Homeland Security spokesman Russ Knocke said there was no intelligence that indicated such an attack was imminent, and he said the alert was “out of an abundance of caution.”
“The department strongly encourages the public to continue to go about their plans, including attending events that involve large public gatherings such as football games,” Knocke said.
The FBI also expressed doubt about the threat.
“While the credibility of the threat is questionable, we have passed the information on because it has been carried in some open source reporting,” said FBI spokesman Richard Kolko. He said the FBI was discussing the threat with the NFL as “part of our routine discussions this week.”
The nation’s alert level remains at yellow, signaling an elevated risk of an attack. The threat level for airline flights is at orange, a higher level, where it has been since a foiled plot to bomb U.S.-bound commercial jets was revealed on Aug. 10.
This one does not seem terribly credible, but a little heightened security would not be a bad idea.
Federal authorities said Friday they have charged a 20-year-old Wisconsin grocery store clerk with making a hoax threat that said seven football stadiums across the nation would be targeted by terrorists with radiological”dirty bombs”this weekend.
Jake J. Brahm, of Wauwatosa, Wis., surrendered to the U.S. Marshal’s Service in Milwaukee on Friday morning.

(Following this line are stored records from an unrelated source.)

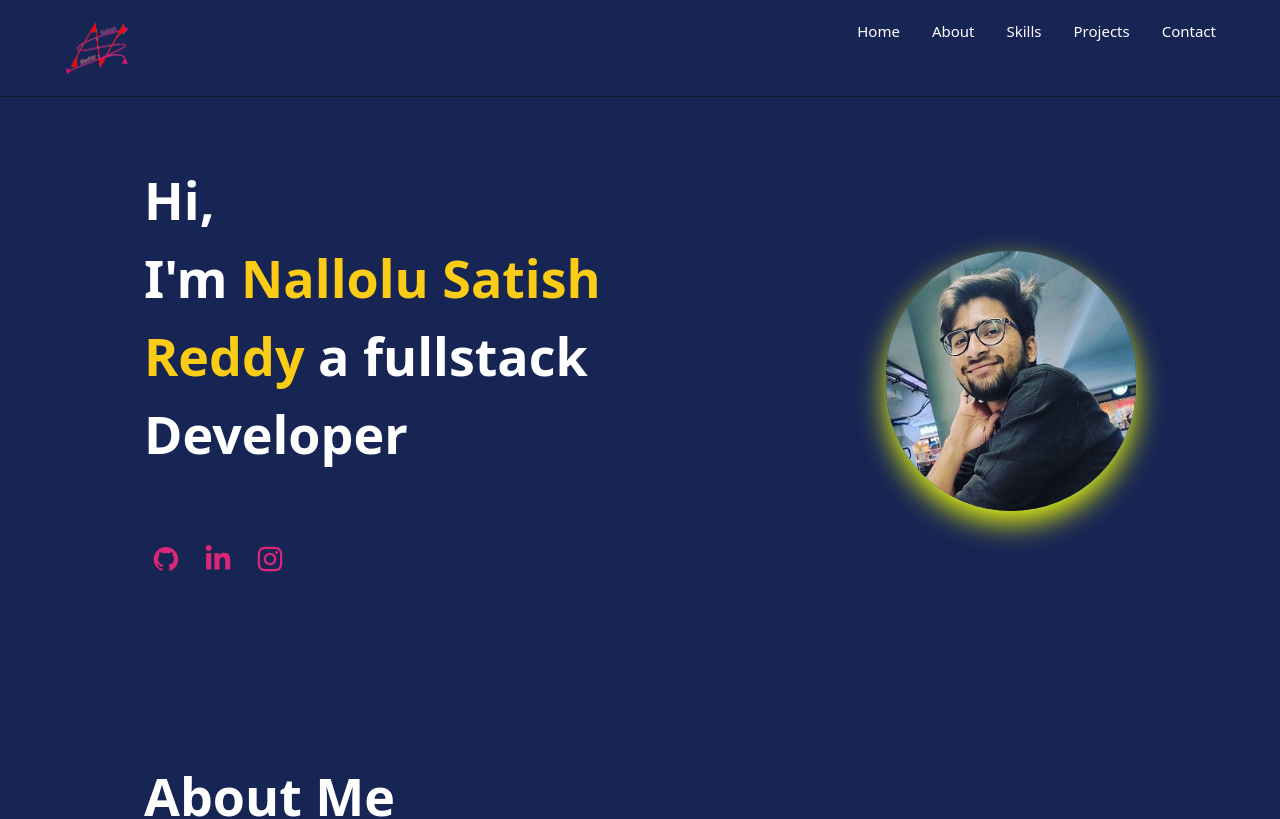
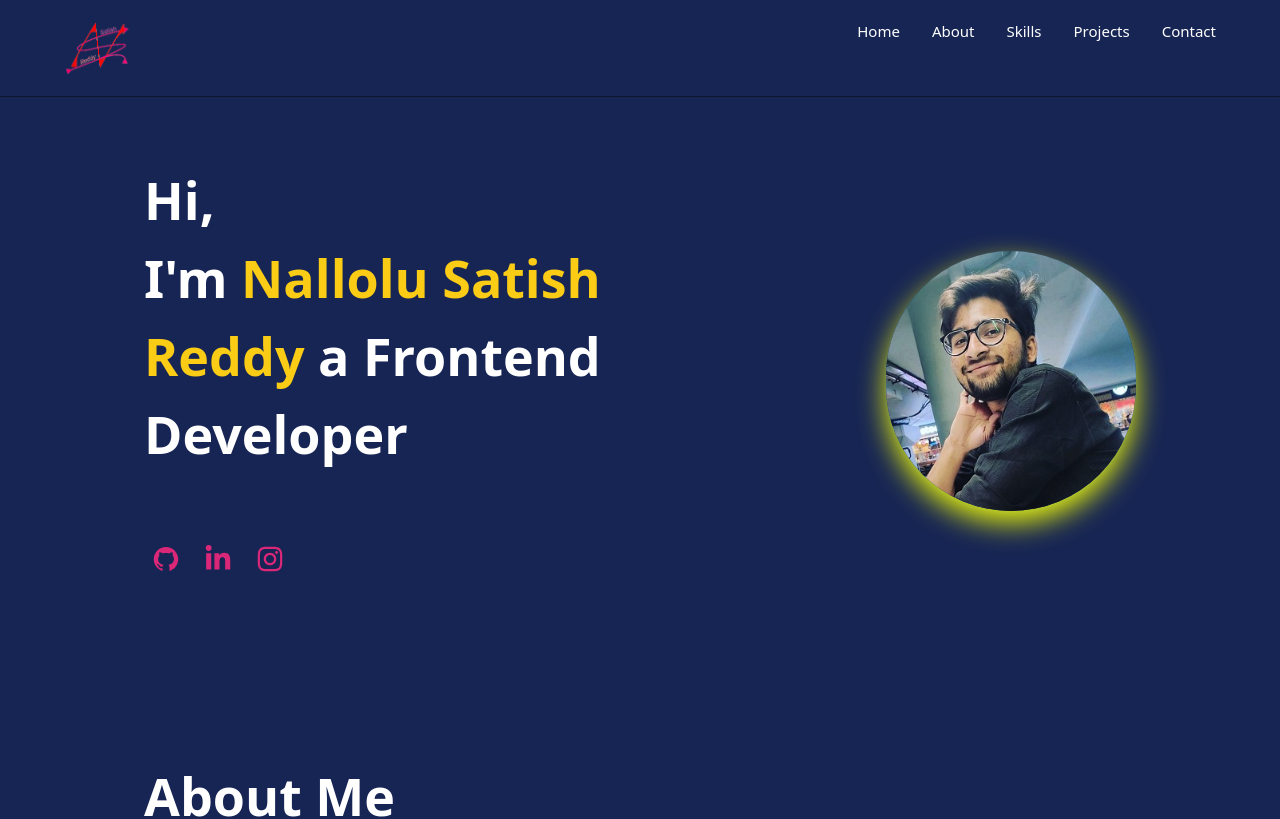
Before and after one commit to NalloluSatishReddy9720/Protfolio, a React (Vite) app: page / in a window 1280 px wide. Shown: the top 819 px of the page. Built offline with nearby package versions, Linux system fonts and the light colour scheme.

Commit message:
modified home

```diff
--- a/src/Components/Home.jsx
+++ b/src/Components/Home.jsx
@@ -19,7 +19,7 @@ function Home() {
   return (
     <div id="Home"  className='bg-blue-950 lg:px-36 px-10 lg:py-0 py-10 pt-0 text-center gap-5 lg:text-start flex lg:flex-row flex-col-reverse justify-between lg:gap-28 items-center overflow-hidden'>
       <div className="h-full lg:py-16 flex flex-col justify-center lg:items-start items-center text-white pt-0">
-        <h1 data-aos="fade-right" className='text-white text-[52px] font-semibold mb-8 leading-normal'>Hi,<br></br>I'm <span className='text-yellow-400'>Nallolu Satish Reddy</span> a  <span>fullstack Developer</span></h1>
+        <h1 data-aos="fade-right" className='text-white text-[52px] font-semibold mb-8 leading-normal'>Hi,<br></br>I'm <span className='text-yellow-400'>Nallolu Satish Reddy</span> a  <span>Frontend Developer</span></h1>
         <div data-aos="fade-up" className='flex mt-8 gap-2'>
           <div className='flex items-center justify-center'>
             <div className='flex space-x-2'>
```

He was charged in a sealed criminal complaint filed Thursday in Newark, U.S. Attorney Christopher Christie said…
Brahm was scheduled to make a court appearance later Friday in Milwaukee.
He was first taken into custody by police in Wauwatosa on Wednesday, based on information authorities received that Brahm was the source of the Internet threat to bomb football stadiums, federal authorities said.
FBI agents interviewed him that night, and the FBI said Thursday it had determined the threats were a hoax.